Although it’s September, it was more than two weeks ago that I began to feel the change. Something was different. Oh sure, the temperatures were in the eighties for a few days and it felt really, really nice, but that’s not what I mean.
We’ve crossed a line, internal triggers have been tripped, a biological turning point has been reached. The wildlife can feel it, the trees are reacting to it, and I feel it too. It’s not fall but it’s certainly the end of summer. Nesting duties are over for most birds and those birds that rely on invertebrates for food, especially the species from farther north, are migrating. Without a doubt, shorebirds, some warblers, and swallows are on the move. I saw a group of Common Nighthawks working over a field at dusk out near Hillsborough last week and hundreds of Chimney Swifts, swallows of more than one species, and several species of dragonflies were working the air above another rather buggy field a day later. Things are definitely on the move.
The leaves on some of the trees have stopped production and begun to show fall hues. Katydids and grasshoppers are being seen at their full adult size. I expect to see an orb weaver web across the path any day.
Monarchs are slowly cruising through our area and Cloudless Sulphurs are zipping along the field edges looking for Partridge Pea and other sennas on which to lay eggs. Caterpillars of various species are methodically moving about feeding, their frass evident on the paths.

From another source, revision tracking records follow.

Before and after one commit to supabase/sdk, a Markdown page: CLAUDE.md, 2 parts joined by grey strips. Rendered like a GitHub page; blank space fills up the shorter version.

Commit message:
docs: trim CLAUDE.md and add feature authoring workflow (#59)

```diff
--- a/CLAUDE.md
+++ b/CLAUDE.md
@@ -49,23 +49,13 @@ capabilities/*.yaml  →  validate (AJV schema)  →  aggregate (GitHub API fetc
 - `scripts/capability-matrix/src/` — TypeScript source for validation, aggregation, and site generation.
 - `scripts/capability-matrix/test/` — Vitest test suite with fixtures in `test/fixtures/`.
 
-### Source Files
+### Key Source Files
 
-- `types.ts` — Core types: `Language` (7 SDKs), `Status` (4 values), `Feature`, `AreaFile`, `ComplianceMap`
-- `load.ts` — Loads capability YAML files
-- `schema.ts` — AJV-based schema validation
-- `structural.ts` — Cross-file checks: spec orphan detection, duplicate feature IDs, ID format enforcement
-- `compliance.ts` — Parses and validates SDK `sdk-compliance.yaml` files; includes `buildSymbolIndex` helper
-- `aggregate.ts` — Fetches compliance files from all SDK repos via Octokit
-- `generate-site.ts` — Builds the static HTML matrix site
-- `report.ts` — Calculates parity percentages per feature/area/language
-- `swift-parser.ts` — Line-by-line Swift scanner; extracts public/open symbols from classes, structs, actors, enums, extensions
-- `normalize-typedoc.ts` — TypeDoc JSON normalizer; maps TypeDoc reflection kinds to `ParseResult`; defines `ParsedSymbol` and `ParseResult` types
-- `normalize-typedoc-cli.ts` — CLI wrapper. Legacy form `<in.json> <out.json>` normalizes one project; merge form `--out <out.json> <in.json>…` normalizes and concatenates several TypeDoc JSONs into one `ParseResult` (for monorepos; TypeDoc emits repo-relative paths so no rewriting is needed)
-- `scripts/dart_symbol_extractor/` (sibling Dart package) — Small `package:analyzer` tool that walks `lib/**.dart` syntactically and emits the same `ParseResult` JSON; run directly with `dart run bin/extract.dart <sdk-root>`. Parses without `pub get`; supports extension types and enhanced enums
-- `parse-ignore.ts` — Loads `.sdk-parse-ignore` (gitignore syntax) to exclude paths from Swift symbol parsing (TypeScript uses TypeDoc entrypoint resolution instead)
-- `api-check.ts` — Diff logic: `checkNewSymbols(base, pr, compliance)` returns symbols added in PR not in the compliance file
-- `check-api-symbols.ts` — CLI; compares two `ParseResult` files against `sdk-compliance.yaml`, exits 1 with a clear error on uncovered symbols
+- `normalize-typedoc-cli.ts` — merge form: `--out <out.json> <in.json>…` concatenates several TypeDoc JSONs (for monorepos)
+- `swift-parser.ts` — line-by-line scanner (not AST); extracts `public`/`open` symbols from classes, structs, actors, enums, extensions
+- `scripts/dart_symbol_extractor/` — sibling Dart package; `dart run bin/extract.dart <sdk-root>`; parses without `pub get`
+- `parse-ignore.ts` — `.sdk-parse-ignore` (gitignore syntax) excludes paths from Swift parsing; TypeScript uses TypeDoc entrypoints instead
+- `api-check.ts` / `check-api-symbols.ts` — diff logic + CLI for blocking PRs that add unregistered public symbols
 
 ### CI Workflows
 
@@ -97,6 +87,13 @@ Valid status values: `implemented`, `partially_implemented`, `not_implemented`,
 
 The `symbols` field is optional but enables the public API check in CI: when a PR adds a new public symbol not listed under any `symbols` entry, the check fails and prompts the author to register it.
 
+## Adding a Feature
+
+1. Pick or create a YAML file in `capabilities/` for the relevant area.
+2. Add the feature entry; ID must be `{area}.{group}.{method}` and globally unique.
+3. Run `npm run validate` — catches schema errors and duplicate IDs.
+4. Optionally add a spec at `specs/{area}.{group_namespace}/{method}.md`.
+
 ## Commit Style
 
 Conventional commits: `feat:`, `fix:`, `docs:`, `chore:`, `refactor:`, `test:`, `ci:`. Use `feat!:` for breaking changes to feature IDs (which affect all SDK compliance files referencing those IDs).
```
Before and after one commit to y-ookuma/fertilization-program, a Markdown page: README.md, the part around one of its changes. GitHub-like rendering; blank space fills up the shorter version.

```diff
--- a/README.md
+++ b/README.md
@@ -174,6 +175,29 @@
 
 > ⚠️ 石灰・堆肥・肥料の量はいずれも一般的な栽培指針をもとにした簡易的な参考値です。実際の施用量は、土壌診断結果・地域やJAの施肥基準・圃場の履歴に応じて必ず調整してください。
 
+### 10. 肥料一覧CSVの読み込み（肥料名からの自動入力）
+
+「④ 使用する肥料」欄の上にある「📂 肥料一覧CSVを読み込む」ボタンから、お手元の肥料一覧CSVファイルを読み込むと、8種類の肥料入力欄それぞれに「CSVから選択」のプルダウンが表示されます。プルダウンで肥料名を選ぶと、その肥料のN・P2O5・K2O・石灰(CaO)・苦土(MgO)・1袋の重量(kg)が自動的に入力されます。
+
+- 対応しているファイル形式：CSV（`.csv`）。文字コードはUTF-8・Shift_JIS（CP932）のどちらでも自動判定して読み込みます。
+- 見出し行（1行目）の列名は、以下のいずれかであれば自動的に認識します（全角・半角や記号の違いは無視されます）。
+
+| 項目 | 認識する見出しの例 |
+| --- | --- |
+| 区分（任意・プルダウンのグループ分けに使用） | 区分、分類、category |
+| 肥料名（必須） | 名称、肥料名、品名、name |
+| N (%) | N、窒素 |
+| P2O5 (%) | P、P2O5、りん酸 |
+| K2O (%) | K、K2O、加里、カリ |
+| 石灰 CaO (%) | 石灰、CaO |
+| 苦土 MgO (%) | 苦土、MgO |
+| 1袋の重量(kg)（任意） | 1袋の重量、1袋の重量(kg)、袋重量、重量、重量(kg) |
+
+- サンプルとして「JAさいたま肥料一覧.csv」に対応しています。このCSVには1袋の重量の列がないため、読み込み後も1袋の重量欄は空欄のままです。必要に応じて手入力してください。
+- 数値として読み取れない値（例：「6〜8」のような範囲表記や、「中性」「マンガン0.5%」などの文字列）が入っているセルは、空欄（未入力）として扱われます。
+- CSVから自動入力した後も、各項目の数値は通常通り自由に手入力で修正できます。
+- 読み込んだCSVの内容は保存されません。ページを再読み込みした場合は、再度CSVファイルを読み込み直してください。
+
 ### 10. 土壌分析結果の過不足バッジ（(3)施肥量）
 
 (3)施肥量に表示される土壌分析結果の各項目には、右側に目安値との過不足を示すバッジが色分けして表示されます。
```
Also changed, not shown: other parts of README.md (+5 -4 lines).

Summer is done. It’s now time to prepare for a new season, fattening up, moving to new environs, or shutting down production, depending upon what you are and how you function. We’ve turned a corner.
Some of what can be seen around the Wetlands and in Catch the Wind are pictured below, mostly insects. There are quite a few images, so kick back, scroll down, and enjoy!
Last week, I was weeding around the small patch of senna, or Partridge Pea, out in Catch the Wind so that Cloudless Sulphurs (Phoebis sennae) could get a clear approach to the plants. Before I could finish the job, one flew in and laid eggs on several of the plants.
The eggs are tiny, but if you look carefully you may be able to locate a few. Look on the underside of leaves and stems. Good luck.
The caterpillars of these large yellow-green butterflies have been present for several weeks.
The greenish caterpillars tend to show blue around the black markings on their sides.
Other caterpillars are beginning to make themselves more visible as their frass falls from the trees and shrubs that they’re feeding on.
Slug caterpillars are slow moving and small. The Saddleback Caterpillar (Acharia stimulea) pictured is about 30 mm in length. The rear end of the caterpillar has big, scary eye-like spots. Perhaps these spots serve to ward off attacks from the rear. However, considering the amount of stinging spines on their bodies, I doubt that saddlebacks need help in that matter. I’ve read that the sting from the spines are “…the most potent of any North American caterpillar.” I haven’t tested that claim.
Many katydid and grasshopper species hatch out in the spring and early summer, by summer’s end there are usually many adults about, the adults typically signaling their readiness to mate and lay eggs for next year’s generation.
There are several meadow katydid species in our area, but the Handsome Meadow Katydid (Orchelimum pulchellum) is the only one with red head and legs, and blue eyes.
Differential Grasshoppers (Melanoplus differentialis) are large hoppers. They’re fairly common at this time of year.
Soldier beetles are swarming over many of the flowers in front of the Butterfly House.
And, amidst all the other activity, flesh flies (Sarcophagidae).
The name Sarcophaga translates to flesh eater. The dae part means family. I’m fairly confident as to the identity of these flies (pictured) at the family level, that they are in the family of flies know as Sarcophagidae. It’s beyond me to place them as to species, or even genus.
Keep you eyes and ears open, there’s lots to see and hear out in the wild!